Did Dreyfus Affair Really Inspire Herzl?
The idea that the trial of Alfred Dreyfus inspired Theodor Herzl to write “The Jewish State” is “simply not true,” Shlomo Avineri declared in a pointed, fluent, and well-received lecture that opened the first full day of London’s Jewish Book Week on February 23.
Discussing his biography of the father of modern Zionism, “Herzl: Theodor Herzl and the Foundation of the Jewish State,” Avineri asserted that through examining Herzl’s diaries and letters, he concluded that the Dreyfus affair did not preoccupy Herzl’s thoughts at that time. Only in hindsight would the fate of Alfred Dreyfus come to be seen as a pivotal moment both for European Jewry and the history of the Zionist movement.
Rather, the background to “The Jewish State” was the collapsing scenery of 19th-century Europe and specifically the Austro-Hungarian Empire which had, up until that time, been “the best country for Jews in Europe” and had been referred to as the “goldene medine,” even before the United States. Emancipation began towards the end of the 18th century, while in the 19th century the Emperor Franz Joseph I obtained the moniker “Froyim Yossel” from his Jewish subjects who during his reign became more equal members of his multi-national, multi-ethnic empire.
During the 1890s, however, “nationalism threatened the unity of the Austro-Hungarian Empire,” while the advent of democracy resulted in the emergence of “racist, populist, and anti-Semitic candidates” for office. This affected Herzl’s city of Vienna, where Karl Lueger of the Christian Social Party won municipal elections in 1895 by decrying “corrupt liberalism” and charging that Jews controlled the Austrian economy and the press.
Lueger’s campaign indicated that part of this disintegration of the Austro-Hungarian Empire and of Europe more generally was the emergence of anti-Semitism as a reaction to Jewish emancipation. This anti-Semitism, Avineri writes in “Herzl,” “stressed the ethnic and racial character of the Jews, not their religion.” Moreover, “it was not their suffering and weakness that sparked the new hatred — it was their success and their power, whether real or imagined.”
What Herzl saw, Avineri said, was that this new anti-Semitism was “deterministic” since there is “no way out” of a Jewish identity that is in the blood.
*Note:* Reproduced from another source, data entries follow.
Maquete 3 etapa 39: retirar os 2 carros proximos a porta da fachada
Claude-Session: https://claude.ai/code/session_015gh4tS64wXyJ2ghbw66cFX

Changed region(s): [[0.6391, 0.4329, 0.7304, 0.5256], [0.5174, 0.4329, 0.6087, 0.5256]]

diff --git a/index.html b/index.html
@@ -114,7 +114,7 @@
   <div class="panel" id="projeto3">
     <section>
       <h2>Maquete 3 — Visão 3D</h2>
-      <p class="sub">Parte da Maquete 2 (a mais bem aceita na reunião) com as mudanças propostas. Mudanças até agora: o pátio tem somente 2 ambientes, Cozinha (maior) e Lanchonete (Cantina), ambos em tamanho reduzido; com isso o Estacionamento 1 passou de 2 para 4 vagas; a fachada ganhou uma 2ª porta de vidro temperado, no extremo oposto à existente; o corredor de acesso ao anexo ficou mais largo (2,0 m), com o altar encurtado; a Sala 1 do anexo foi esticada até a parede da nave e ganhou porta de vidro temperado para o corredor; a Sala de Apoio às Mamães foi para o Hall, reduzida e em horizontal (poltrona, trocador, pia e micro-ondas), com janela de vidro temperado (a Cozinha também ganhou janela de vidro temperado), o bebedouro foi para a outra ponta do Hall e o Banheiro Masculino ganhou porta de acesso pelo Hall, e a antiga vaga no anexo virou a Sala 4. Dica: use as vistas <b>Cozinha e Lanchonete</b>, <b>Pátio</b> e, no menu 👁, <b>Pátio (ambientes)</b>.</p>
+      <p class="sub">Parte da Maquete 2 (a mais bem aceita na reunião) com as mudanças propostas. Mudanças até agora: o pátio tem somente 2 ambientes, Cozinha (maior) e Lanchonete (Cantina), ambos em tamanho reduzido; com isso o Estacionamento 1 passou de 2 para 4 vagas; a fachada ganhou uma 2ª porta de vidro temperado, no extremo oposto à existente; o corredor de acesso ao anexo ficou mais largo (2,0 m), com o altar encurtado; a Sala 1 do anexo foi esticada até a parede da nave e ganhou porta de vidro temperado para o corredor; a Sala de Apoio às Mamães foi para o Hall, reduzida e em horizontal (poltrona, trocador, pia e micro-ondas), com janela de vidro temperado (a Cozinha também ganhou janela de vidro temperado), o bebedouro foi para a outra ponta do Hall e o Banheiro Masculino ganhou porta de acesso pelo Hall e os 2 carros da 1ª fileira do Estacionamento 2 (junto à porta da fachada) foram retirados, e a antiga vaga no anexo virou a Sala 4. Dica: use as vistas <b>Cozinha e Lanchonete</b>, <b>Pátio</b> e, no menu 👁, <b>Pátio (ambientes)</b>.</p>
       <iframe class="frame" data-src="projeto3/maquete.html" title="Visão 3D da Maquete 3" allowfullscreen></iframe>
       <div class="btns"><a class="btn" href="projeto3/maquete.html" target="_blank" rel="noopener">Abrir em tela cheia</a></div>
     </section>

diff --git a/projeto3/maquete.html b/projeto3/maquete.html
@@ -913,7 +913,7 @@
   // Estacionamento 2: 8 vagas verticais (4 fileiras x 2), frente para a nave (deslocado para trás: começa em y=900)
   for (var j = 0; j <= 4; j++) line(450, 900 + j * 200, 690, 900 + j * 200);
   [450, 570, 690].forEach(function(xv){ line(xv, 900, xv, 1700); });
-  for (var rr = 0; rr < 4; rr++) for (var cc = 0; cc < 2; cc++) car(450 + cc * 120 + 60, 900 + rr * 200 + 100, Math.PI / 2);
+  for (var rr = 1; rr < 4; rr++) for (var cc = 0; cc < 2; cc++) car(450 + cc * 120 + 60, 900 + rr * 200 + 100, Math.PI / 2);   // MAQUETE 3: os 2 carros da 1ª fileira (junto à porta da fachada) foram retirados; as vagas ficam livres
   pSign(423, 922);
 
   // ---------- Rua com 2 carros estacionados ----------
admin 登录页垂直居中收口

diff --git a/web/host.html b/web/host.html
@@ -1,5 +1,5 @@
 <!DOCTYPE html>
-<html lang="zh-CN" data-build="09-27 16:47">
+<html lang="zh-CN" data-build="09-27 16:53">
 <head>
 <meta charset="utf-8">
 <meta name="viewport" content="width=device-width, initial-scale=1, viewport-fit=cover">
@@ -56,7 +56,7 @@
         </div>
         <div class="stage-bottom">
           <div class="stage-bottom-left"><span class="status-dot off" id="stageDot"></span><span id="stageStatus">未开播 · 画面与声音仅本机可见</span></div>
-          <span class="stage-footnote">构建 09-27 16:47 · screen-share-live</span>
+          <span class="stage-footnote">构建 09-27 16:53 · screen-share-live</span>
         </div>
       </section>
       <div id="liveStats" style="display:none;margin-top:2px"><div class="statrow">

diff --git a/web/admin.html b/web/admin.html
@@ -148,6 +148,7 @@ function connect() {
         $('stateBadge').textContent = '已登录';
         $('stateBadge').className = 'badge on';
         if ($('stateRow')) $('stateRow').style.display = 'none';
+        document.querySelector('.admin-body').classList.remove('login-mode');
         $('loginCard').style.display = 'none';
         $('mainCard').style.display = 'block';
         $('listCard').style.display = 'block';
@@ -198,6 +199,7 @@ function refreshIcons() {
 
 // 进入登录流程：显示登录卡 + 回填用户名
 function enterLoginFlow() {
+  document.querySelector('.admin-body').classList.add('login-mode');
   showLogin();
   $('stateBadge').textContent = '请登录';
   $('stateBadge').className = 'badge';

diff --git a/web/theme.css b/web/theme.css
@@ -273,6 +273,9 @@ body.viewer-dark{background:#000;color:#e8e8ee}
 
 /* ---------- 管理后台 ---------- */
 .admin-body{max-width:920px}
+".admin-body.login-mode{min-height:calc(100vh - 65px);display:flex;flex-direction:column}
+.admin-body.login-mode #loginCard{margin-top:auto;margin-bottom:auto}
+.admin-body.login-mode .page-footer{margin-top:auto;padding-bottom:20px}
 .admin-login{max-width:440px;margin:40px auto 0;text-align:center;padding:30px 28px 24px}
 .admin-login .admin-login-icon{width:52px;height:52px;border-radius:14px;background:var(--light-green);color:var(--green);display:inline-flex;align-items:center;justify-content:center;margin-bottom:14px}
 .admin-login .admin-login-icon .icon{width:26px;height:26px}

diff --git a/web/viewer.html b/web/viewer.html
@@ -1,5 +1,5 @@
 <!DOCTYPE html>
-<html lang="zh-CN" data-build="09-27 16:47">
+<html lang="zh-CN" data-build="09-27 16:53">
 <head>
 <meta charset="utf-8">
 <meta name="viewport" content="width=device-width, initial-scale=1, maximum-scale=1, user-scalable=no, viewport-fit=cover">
While emancipation had demolished the physical walls of the old ghettos, opening up industry, commerce, and the professions and granting Jews new political and social rights, the Jews of Europe “found themselves in a new ghetto without walls — an invisible ghetto” but a ghetto nevertheless.